The 100,000 square foot new Sephardic Community Center on Ocean Parkway in Brooklyn, NY is a transformative expansion of its 30-year old original building. It is symbolic of the central role it now plays in the surrounding neighborhood as an inter-generational facility. It expands upon the first Center’s stated mission to preserve and nurture the rich history and culture of the Sephardic Community, it offers coherence to the Center’s ever-widening program of educational, athletic and social services, and above all it extends a legible, clear invitation to all for participation in community events.
More photographs after the break.
Architects: BKSK Architects
Location: Brooklyn, New York, USA
Partner-in-Charge: Joan Krevlin, FAIA, LEED AP
Project Architect: Julie Nelson, AIA, LEED AP
Project Managers: David Kubik, AIA, LEED AP, Harpreet Dhaliwal, AIA, LEED AP
Interior Designer: Stacey Jattuso
Contractor: E.W. Howell
Structural Engineer: Weidlinger Associates Inc.
MEP Engineer: Lilker Associates Consulting Engineers
Civil Engineer: Michael Wein Civil Engineer
Landscape Architect: H.M. White Site Architects
Project Year: 2010
Photographs: Jonathan Wallen, Jeffrey Totaro
The original 50,000 square foot community center with its textured concrete and minimal fenestration was representative of its time, built with a circumscribed palette of durable and opaque materials. The building was characterized by a simple massing strategy and overall sense of solidity. BKSK’s design of the expanded Center involves subtle changes to the original main façade, a layered glass and masonry composition for the new wing, and a continuous canopy to yoke them all together. A dialogue between the two is palpable, one that honors the building’s long-standing social importance and makes the facility’s striking evolution appear as inevitable.

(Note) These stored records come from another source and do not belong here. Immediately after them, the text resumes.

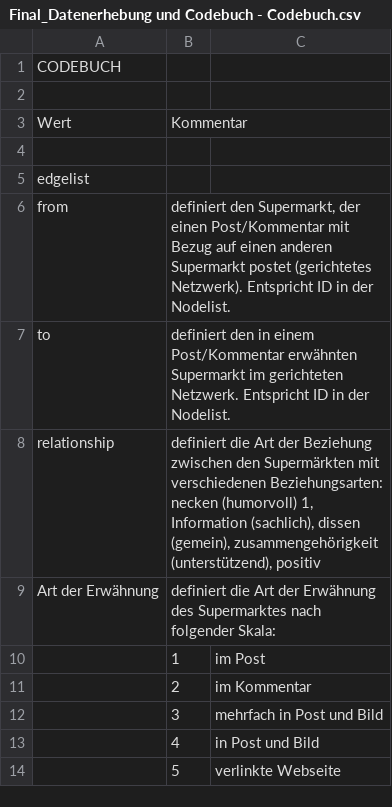
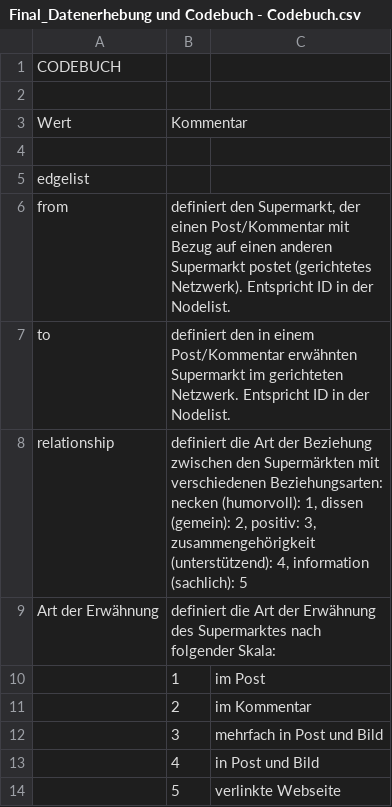
Before and after one commit to hdm-lb102/Super-Netzwerk, a CSV file: Final_Datenerhebung und Codebuch - Codebuch.csv, drawn as a sheet; only a part is shown.

Commit message:
Update Final_Datenerhebung und Codebuch - Codebuch.csv

```diff
--- a/Final_Datenerhebung und Codebuch - Codebuch.csv
+++ b/Final_Datenerhebung und Codebuch - Codebuch.csv
@@ -7,3 +7,3 @@ from,"definiert den Supermarkt, der einen Post/Kommentar mit Bezug auf einen and
 to ,definiert den in einem Post/Kommentar erwähnten Supermarkt im gerichteten Netzwerk. Entspricht ID in der Nodelist.,
-relationship,"definiert die Art der Beziehung zwischen den Supermärkten mit verschiedenen Beziehungsarten: necken (humorvoll) 1, Information (sachlich), dissen (gemein), zusammengehörigkeit (unterstützend), positiv",
+relationship,"definiert die Art der Beziehung zwischen den Supermärkten mit verschiedenen Beziehungsarten: necken (humorvoll): 1, dissen (gemein): 2, positiv: 3, zusammengehörigkeit (unterstützend): 4, information (sachlich): 5",
 Art der Erwähnung,definiert die Art der Erwähnung des Supermarktes nach folgender Skala:,
```
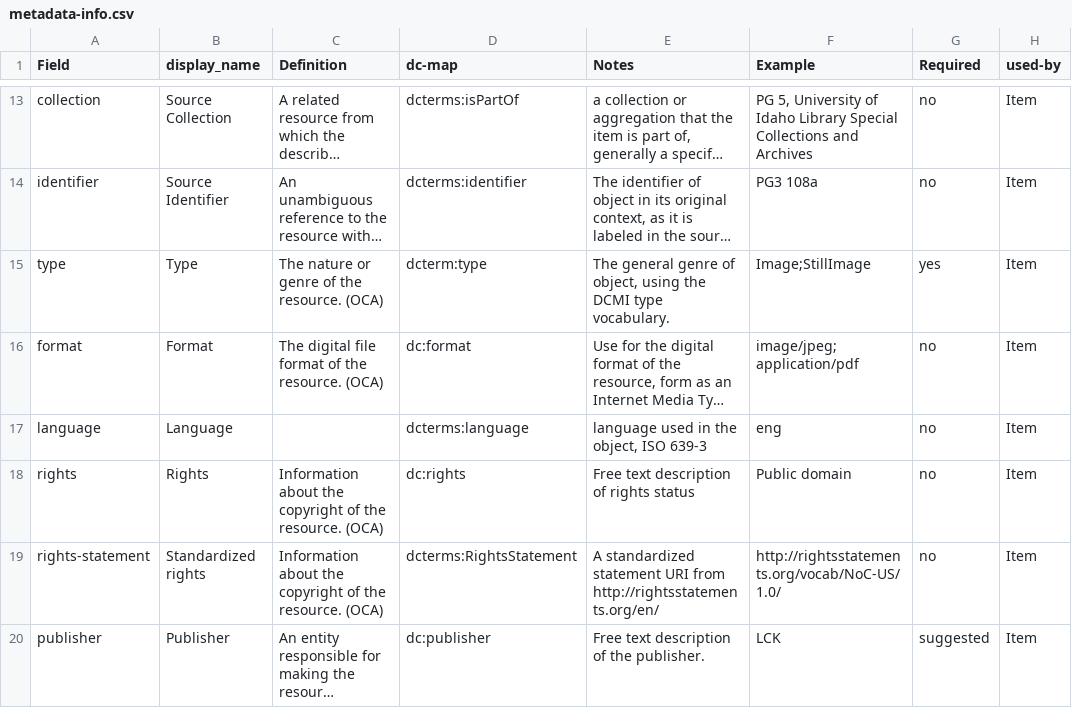
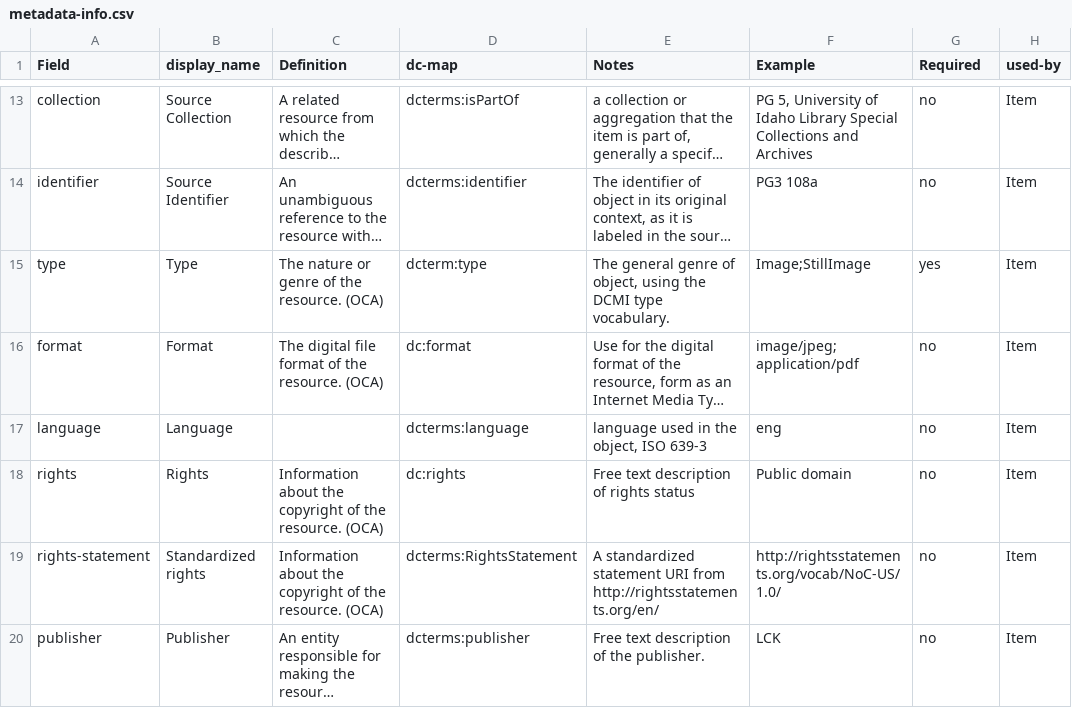
Before and after one commit to state0621/game-repository, a CSV file: docs/metadata-info.csv, drawn as a sheet; only a part is shown, gaps mark what is left out; long unchanged cells end in …; the diff names each change by its address in the sheet, - before the commit and + after, or states it on an @@ line.

Commit message:
Update metadata-info.csv

```diff
--- a/docs/metadata-info.csv
+++ b/docs/metadata-info.csv
-D20 (dc-map): dc:publisher
+D20 (dc-map): dcterms:publisher
-G20 (Required): suggested
+G20 (Required): no
```
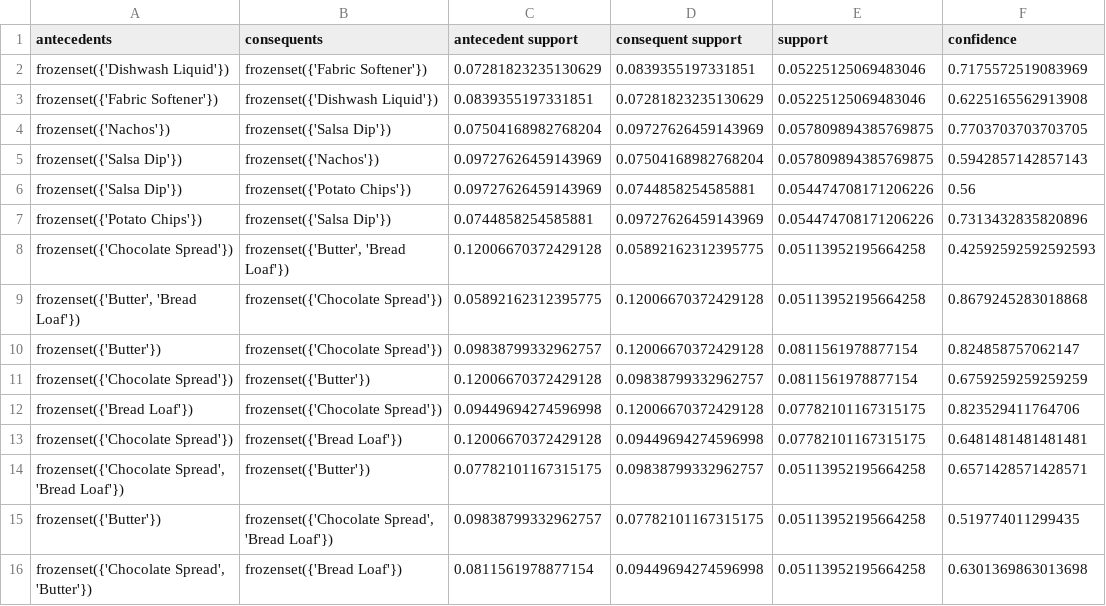
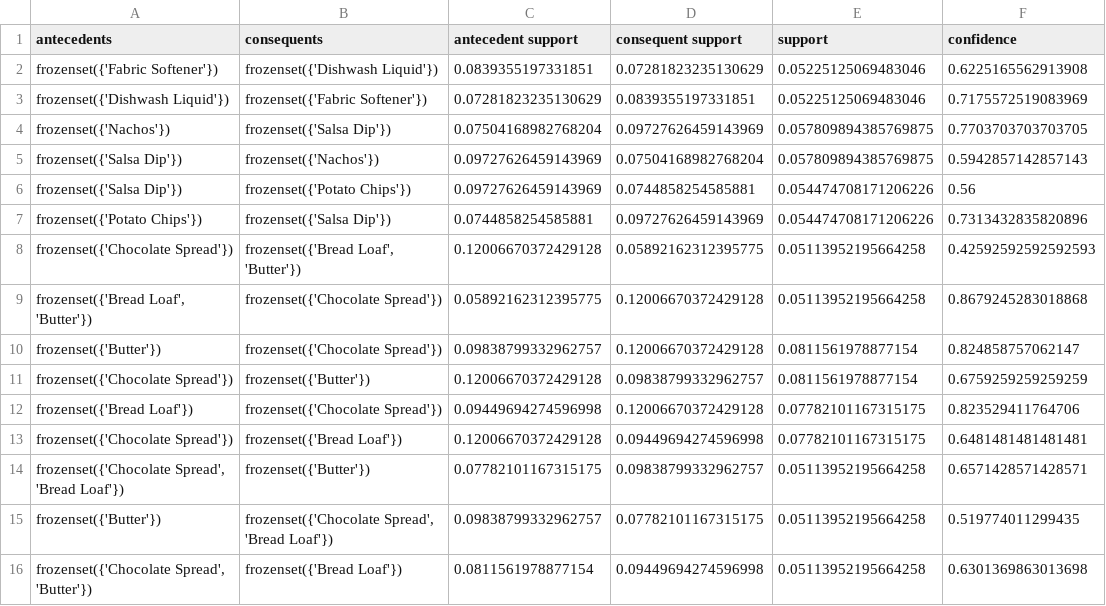
Before and after one commit to urvashi933/market-basket-recommendation-system, a CSV file: outputs/top_rules.csv, drawn as a sheet; only a part is shown; the diff names each change by its address in the sheet, - before the commit and + after, or states it on an @@ line.

```diff
--- a/outputs/top_rules.csv
+++ b/outputs/top_rules.csv
@@ row 3 moved to row 2: frozenset({'Fabric Softener'}) @@
-B8 (consequents): frozenset({'Butter', 'Bread Loaf'})
+B8 (consequents): frozenset({'Bread Loaf', 'Butter'})
-A9 (antecedents): frozenset({'Butter', 'Bread Loaf'})
+A9 (antecedents): frozenset({'Bread Loaf', 'Butter'})
```
Also changed, not shown: outputs/association_rules.csv, outputs/frequent_itemsets.csv.
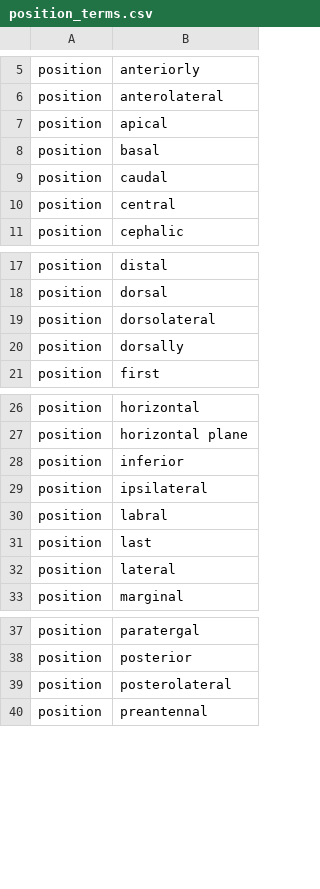
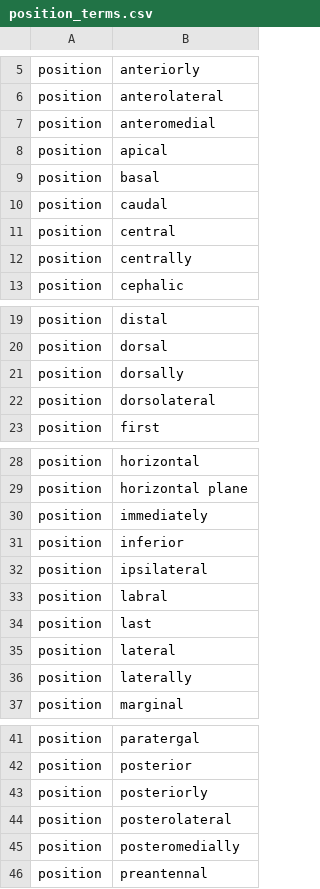
Before and after one commit to rafelafrance/AnopluraTraiter, a CSV file: anoplura/rules/terms/position_terms.csv, drawn as a sheet; only a part is shown, gaps mark what is left out.

```diff
--- a/anoplura/rules/terms/position_terms.csv
+++ b/anoplura/rules/terms/position_terms.csv
@@ -6,2 +6,3 @@ position,anteriorly
 position,anterolateral
+position,anteromedial
 position,apical
@@ -10,2 +11,3 @@ position,caudal
 position,central
+position,centrally
 position,cephalic
@@ -18,4 +20,4 @@ position,distal
 position,dorsal
+position,dorsally
 position,dorsolateral
-position,dorsally
 position,first
@@ -27,2 +29,3 @@ position,horizontal
 position,horizontal plane
+position,immediately
 position,inferior
@@ -32,2 +35,3 @@ position,last
 position,lateral
+position,laterally
 position,marginal
@@ -38,3 +42,5 @@ position,paratergal
 position,posterior
+position,posteriorly
 position,posterolateral
+position,posteromedially
 position,preantennal
```
Also changed, not shown: anoplura/rules/terms/body_part_terms.csv, 14 other files.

The new complex now includes an additional street façade on a quieter residential street that further interprets the planar quality of the original building, and gracefully weaves an institutionally-scaled structure (gymnasium, preschool and community room) into the residential urban fabric. The deceptive simplicity of the exterior design only hints at the intricate programmatic puzzle of the interior.
The Center hosts activities and programs for all ages, including a gym,pool and spa; a 170- student preschool center; meeting spaces for a wide range of social groups and gatherings; a performance space; extensive administrative offices; and a celebratory space as a repository of cultural memory. An emphasis on spatial legibility extends a sense of welcoming order to the multi-story Heritage Hall entry lobby, from which the full range of activities becomes evident. The community’s shared lineage has become a true centerpiece of the lobby, with hundreds of ancestral images sandwiched between layers of glass.
Throughout the new and renovated areas a carefully wrought sense of coherence, an often- surprising visual connection between previously segregated functions, and the notable introduction of natural light to all circulation and informal gathering spaces has yielded a heightened sense of group interaction. An integral series of commissioned, site-specific artwork and unexpected furnishings that create areas of individual identity, support this building’s bold vision of a mutually supportive community.